“Seeing people across a screen makes this so much harder and more cumbersome. But we are working through it and finding solutions.
“I’m dealing with new issues and situations every day – this has certainly been the most challenging and stressful period of my teaching career.
“I want to do the best for children, families and staff, but ultimately safety comes first so we are taking a cautious approach to re-opening more widely.
“I’m really missing face to face interactions with the children. It’s those moments of joy witnessing children who’ve done something fabulous that makes this such a uniquely wonderful job. At the moment it seems to be all health and safety legislation and paper work, which is hard.”
Both her daughters, Alice and Elsie, along with Alice’s boyfriend Dylan, are also working from home – so desk space is at a premium and any internet issues can cause tempers to fray!
Sarah often ends up working in her bedroom so any delicate conversations can remain confidential. She added:
“Looking back, I had the idea that home working might be a bit more chilled and relaxing than a usual day in school, but it’s been quite the opposite.
“I have been working at an incredible pace and intensity, and making very difficult and stressful decisions. I miss the commute home when I would usually reflect on the day and move from the work world to the home world. Now it all blends into one.
“The one exception has been lunchtimes. Anyone who works in a school will know the idea of a “lunch break” is a myth. However, as a family we now sit and share lunch together, which has been a real, albeit brief, point of calm and sanity in the middle of the day.”
The day ends…
The laptop goes away when the day’s work is done but if no-one is watching Sarah switches to e-mailing on her phone, Trying to switch off has become even more difficult during the pandemic, as what’s happening in the community and country affects what she will need to do in school.
There is a daily dilemma of whether or not to watch the Government’s daily briefing. To watch means being more prepared for the implications on school leadership; to not watch is to be a little more protected from the devastating statistics.
To balance the very sedentary work style at the moment, Sarah has managed to go out for a run every day. Usually walking around school seeing children and developing teaching and learning would use up 5,000 – 6,000 steps per day.
During lockdown, Sarah’s Fitbit has kept her informed of just how few steps are managed when sitting accessing a laptop.
Some time trying to switch off with some family TV time is usually how the day ends, and time to address any care needs for her husband.

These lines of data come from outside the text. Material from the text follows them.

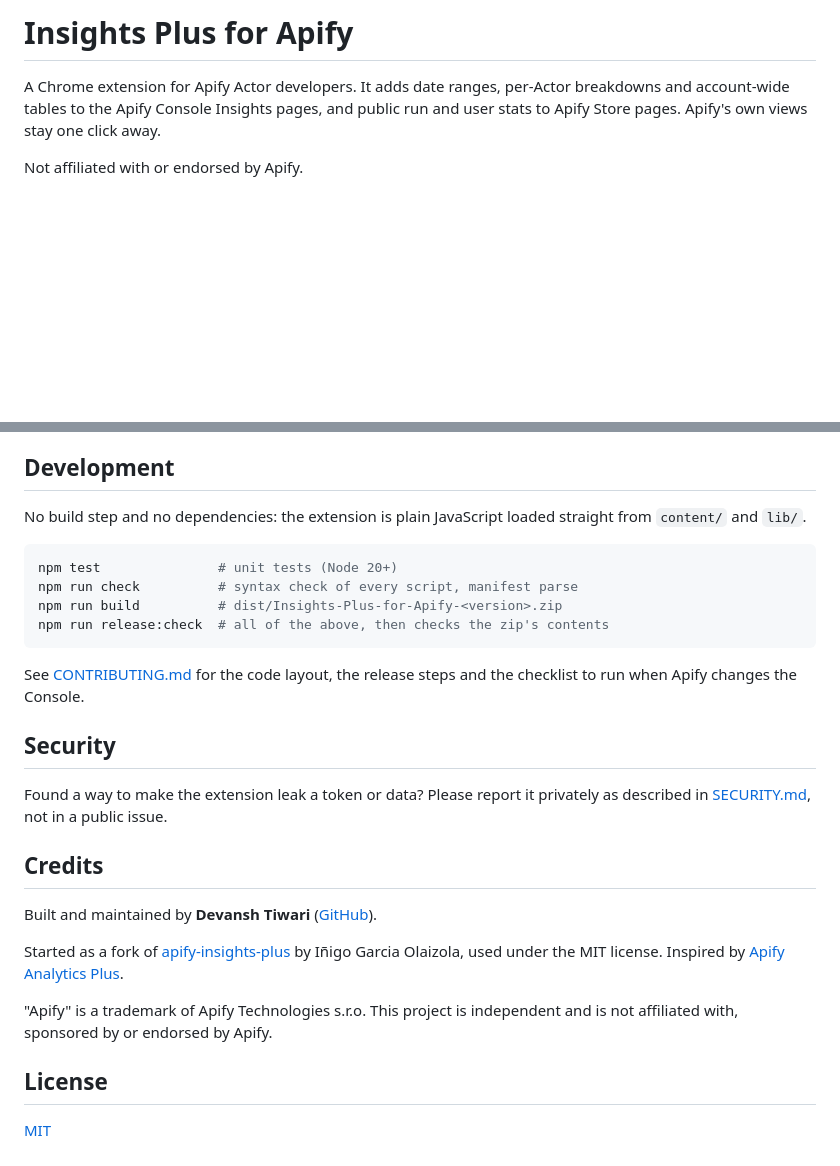
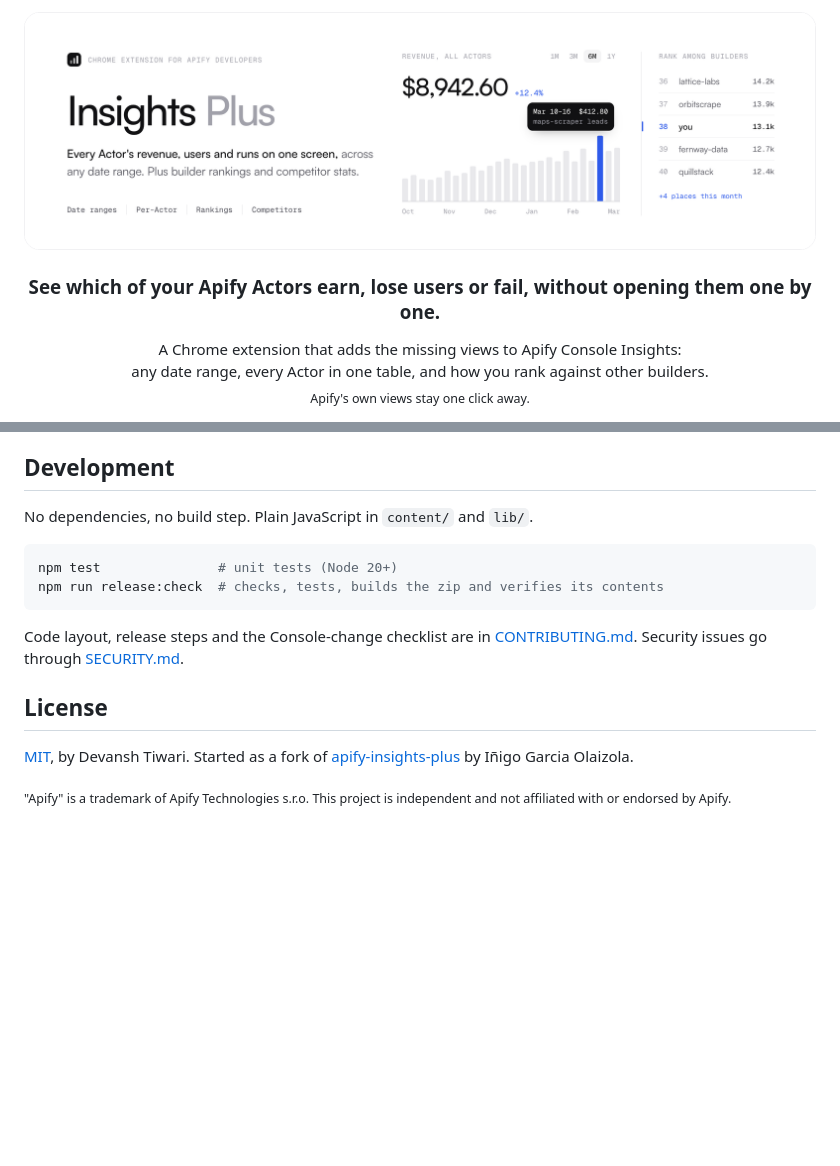
Before and after one commit to Devansh-365/apify-insights-plus, a Markdown page: README.md, 2 parts joined by grey strips. Rendered like a GitHub page; pictures changed too: docs/assets/cover.png (added); blank space fills up the shorter version.

````diff
--- a/README.md
+++ b/README.md
@@ -1,6 +1,12 @@
-# Insights Plus for Apify
+<p align="center">
+  <img src="docs/assets/cover.png" alt="Insights Plus: every Actor's revenue, users and runs on one screen, across any date range, plus builder rankings and competitor stats. Shows six months of weekly revenue across all Actors with one week highlighted, and a builder ranking with your account at number 38." width="100%">
+</p>
 
-A Chrome extension for Apify Actor developers. It adds date ranges, per-Actor breakdowns and account-wide tables to the Apify Console Insights pages, and public run and user stats to Apify Store pages. Apify's own views stay one click away.
+<h3 align="center">See which of your Apify Actors earn, lose users or fail, without opening them one by one.</h3>
 
-Not affiliated with or endorsed by Apify.
+<p align="center">
+  A Chrome extension that adds the missing views to Apify Console Insights:<br>
+  any date range, every Actor in one table, and how you rank against other builders.<br>
+  <sub>Apify's own views stay one click away.</sub>
+</p>
 
@@ -72,29 +53,17 @@ To run it on your own fork, add two repository secrets: `BUILDER_BENCHMARK_GIST_
 
 ## Development
 
-No build step and no dependencies: the extension is plain JavaScript loaded straight from `content/` and `lib/`.
+No dependencies, no build step. Plain JavaScript in `content/` and `lib/`.
 
 ```sh
 npm test               # unit tests (Node 20+)
-npm run check          # syntax check of every script, manifest parse
-npm run build          # dist/Insights-Plus-for-Apify-<version>.zip
-npm run release:check  # all of the above, then checks the zip's contents
+npm run release:check  # checks, tests, builds the zip and verifies its contents
 ```
 
-See [CONTRIBUTING.md](CONTRIBUTING.md) for the code layout, the release steps and the checklist to run when Apify changes the Console.
-
-## Security
-
-Found a way to make the extension leak a token or data? Please report it privately as described in [SECURITY.md](SECURITY.md), not in a public issue.
-
-## Credits
-
-Built and maintained by **Devansh Tiwari** ([GitHub](https://github.com/Devansh-365)).
-
-Started as a fork of [apify-insights-plus](https://github.com/igolaizola/apify-insights-plus) by Iñigo Garcia Olaizola, used under the MIT license. Inspired by [Apify Analytics Plus](https://addons.mozilla.org/en-US/firefox/addon/apify-analytics-plus/).
-
-"Apify" is a trademark of Apify Technologies s.r.o. This project is independent and is not affiliated with, sponsored by or endorsed by Apify.
+Code layout, release steps and the Console-change checklist are in [CONTRIBUTING.md](CONTRIBUTING.md). Security issues go through [SECURITY.md](SECURITY.md).
 
 ## License
 
-[MIT](LICENSE)
+[MIT](LICENSE), by Devansh Tiwari. Started as a fork of [apify-insights-plus](https://github.com/igolaizola/apify-insights-plus) by Iñigo Garcia Olaizola.
+
+<sub>"Apify" is a trademark of Apify Technologies s.r.o. This project is independent and not affiliated with or endorsed by Apify.</sub>
````
Also changed, not shown: other parts of README.md (+29 -54 lines), 1 other file.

The intention is often to read a book, but usually sleep takes over!
“This whole experience has been tremendously difficult, but what keeps me going are two things.
“Firstly the trust I have in all the Valley View team who are there, where I should be, working face to face with children and parents. All the staff have been working so hard in the most testing times we have known, and continue to do amazing work for our children and families. Knowing Claire Griffiths, my wonderful Deputy Head can be there in the building when I can’t be means that I know the school is in very safe hands.
“Secondly the thought of returning properly to a job I love, and reuniting in person with my school family as soon as it is safe for me to do so. I really can’t wait to see them all.
“There have been tears already and there will no doubt be more to come…”
You can find out more about Motor-Neurone Disease and make a donation by following this link.
Read more in Jo Fiddes’ ‘Day in the Life’ series during lockdown here.
Sarah Griggs was doing a marvellous job at Valley View up to my youngest son leaving 2009 and I’m thrilled to hear she is still with them.